University of Vermont

The College of Arts and Sciences

Department of Geography

Honors Research Theses

The College of Arts and Sciences Honors Program provides an opportunity for undergraduate student to pursue two semesters (six credits) of independent research under the direction of a faculty sponsor. Students meeting the GPA eligibility requirement submit their application proposals early in the senior year. Proposals are evaluated by the College of Arts and Sciences Honors Committee and, if approved, students can register for honors credit.Honors Thesis students are encouraged to meet a standard of excellence that can lead to the publication or formal presentation of their results.

Honors Thesis students are encouraged to meet a standard of excellence that can lead to the publication or formal presentation of their results. Many students participate in UVM's Student Research Conference, as well as regional and even national professional conferences to report on their original results based on their thesis work.

Recent Geography Students' Honors Thesis Topics (2015-16)

Sammie Ibrahim Thesis title: The scalar politics of refugee resettlement in Vermont.

SAMMIE IBRAHIM examined the process of refugee resettlement in Vermont, paying particular attention to how the organizational structures of resettlement interact across local, national, and international scales. She analyzed meeting notes from local consultation meetings, interviewed local and national stakeholders, and quantitative resettlement data to identify how the structure and decision-making of resettlement at the national level impacts the effectiveness of local refugee resettlement programs. Her thesis, advised by Dr. Pablo Bose, built upon previous research conducted with Dr. Bose on his NSF-funded project, 'Refugees in Vermont: Resettlement in a Non-Traditional Location'. Sammie's thesis was awarded the 2016 Nuquist Award for best student research paper from the Center for Research on Vermont. Sammie received a Fulbright Award to conduct research in Kazakhstan for the year after graduation.

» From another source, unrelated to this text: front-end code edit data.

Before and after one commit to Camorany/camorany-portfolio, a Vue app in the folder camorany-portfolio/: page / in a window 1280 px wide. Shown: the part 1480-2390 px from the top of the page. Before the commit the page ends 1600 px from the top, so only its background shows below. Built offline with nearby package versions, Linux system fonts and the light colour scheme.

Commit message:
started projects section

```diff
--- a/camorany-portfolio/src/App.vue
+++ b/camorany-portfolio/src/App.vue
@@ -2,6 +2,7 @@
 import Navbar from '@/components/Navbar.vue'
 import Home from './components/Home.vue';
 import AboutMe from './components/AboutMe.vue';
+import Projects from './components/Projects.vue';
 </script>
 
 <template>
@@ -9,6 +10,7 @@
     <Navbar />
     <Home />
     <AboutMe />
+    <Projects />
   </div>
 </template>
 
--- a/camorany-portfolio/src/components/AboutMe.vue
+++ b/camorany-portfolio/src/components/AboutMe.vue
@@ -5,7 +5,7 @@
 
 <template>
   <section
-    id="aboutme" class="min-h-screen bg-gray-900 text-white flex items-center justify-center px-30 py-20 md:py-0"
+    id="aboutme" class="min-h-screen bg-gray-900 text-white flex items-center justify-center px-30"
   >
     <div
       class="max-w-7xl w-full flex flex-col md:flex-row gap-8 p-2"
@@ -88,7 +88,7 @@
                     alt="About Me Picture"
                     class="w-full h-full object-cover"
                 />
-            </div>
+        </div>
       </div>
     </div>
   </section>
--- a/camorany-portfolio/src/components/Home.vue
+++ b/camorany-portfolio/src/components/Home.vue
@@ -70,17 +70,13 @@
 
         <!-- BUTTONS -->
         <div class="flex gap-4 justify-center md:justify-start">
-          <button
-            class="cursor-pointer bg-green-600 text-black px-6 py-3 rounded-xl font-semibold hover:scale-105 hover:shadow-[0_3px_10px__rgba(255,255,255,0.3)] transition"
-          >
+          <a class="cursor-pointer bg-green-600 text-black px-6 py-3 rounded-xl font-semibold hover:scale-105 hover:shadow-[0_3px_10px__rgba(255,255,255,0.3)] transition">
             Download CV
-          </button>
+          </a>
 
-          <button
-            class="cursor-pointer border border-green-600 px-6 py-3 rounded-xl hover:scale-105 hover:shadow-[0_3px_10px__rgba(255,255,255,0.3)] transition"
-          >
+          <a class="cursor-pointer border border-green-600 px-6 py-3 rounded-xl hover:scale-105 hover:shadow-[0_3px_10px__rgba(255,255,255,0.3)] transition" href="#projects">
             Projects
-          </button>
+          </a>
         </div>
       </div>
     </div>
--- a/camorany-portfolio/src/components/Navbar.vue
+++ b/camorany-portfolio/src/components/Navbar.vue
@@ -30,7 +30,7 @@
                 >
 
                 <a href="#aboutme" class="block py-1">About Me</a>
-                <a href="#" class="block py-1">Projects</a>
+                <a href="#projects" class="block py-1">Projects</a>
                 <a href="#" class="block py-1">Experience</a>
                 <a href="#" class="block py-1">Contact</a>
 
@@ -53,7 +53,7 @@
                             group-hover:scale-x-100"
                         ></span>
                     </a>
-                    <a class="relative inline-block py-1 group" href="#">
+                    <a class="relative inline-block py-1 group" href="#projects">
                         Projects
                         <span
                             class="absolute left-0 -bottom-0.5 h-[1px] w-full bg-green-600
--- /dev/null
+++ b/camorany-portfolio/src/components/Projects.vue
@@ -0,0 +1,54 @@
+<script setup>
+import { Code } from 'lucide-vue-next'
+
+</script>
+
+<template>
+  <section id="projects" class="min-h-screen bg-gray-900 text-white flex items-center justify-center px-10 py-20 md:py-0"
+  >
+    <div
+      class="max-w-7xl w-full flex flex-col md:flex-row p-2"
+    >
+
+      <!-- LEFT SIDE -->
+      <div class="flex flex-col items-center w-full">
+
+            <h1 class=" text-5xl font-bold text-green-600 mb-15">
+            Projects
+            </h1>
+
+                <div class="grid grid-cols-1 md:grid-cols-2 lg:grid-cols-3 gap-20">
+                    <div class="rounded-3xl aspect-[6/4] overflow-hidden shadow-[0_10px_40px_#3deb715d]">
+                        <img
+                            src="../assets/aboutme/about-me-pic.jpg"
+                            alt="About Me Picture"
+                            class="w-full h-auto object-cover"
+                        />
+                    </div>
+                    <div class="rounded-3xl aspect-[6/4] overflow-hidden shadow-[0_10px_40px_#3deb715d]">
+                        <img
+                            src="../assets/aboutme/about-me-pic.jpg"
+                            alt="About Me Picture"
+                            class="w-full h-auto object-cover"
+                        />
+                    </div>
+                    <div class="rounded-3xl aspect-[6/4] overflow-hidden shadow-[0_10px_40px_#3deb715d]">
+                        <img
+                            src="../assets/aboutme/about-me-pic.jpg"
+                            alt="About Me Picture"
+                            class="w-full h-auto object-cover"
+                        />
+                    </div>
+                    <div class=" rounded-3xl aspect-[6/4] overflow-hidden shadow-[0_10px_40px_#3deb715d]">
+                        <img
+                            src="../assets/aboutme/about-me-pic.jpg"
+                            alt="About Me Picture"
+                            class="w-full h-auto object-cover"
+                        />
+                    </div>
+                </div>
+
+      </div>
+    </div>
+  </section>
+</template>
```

Jack Kilbride Thesis title: New Dendrochronological Approaches to Identifying Climate Drivers in Northern Conifers.

JACK KILBRIDE's honors thesis explored the relationship between climate drivers and tree growth in Vermont. The aim of the study, advised by Dr. Shelly Rayback, was to quantify the principal drivers of forest growth and to examine the temporal stability of climate signals over the 20th and 21st centuries. Forest growth was explored using dendrochronology, the study of tree rings. Ring-width measurements were used alongside a novel dendrochronological technique: blue intensity analysis. Jack is pursuing a Master's degree at the University of Maine following graduation.

Alex Rosenberg Thesis title: Can a T-Shirt Create Long-Term Change? Cause-Related Marketing in Preemptive Disaster Response and Mitigation Efforts

ALEX ROSENBERG wanted to combine his backgrounds in geography and public communication into an interdisciplinary thesis. His interest in the susceptibility of less-developed countries to natural disasters, due to a lack of adequate risk-management practices, prompted him to consider a variation on programs utilized to aid those impacted by natural disasters. With advising by Dr. Pablo Bose, Alex researched 1) whether or not cause-related marketing would have an appeal among college-aged consumers at UVM, and 2) whether or not those consumers would support a garment brand that engaged in long-term disaster mitigation projects and the creation of a preemptive relief-aid fund in the less-developed countries they operate in.

Erika ShepardThesis title: The Emerging Immigrant-Friendly City: How and why cities frame themselves as welcoming places to immigrants

ERIKA SHEPARD Erika Shepard explored the emerging movement of American cities seeking to welcome and support immigrants and refugees. Using census data, discourse analysis, and interviews, her project examined the characteristics, goals, and strategies behind cities' welcoming initiatives. The project, advised by Dr. Meghan Cope, analyzed immigrant-friendly cities on a national scale, regional scale, and local scale. At the regional scale, Erika specifically focused on the 'Rust Belt' and at the local scale she completed a case study of Dayton, Ohio. Erika received funding from the College of Arts and Sciences' APLE program to travel to Dayton to conduct interviews with key actors involved in the city's welcoming initiative. Erika is completing an urban planning internship in Minneapolis after graduation and plans to go into the planning field.


For further information on research opportunities or on the internship program, please contact the department chair, Lesley-Ann Dupigny-Giroux at or (802) 656-2074.

Last modified June 06 2016 02:36 PM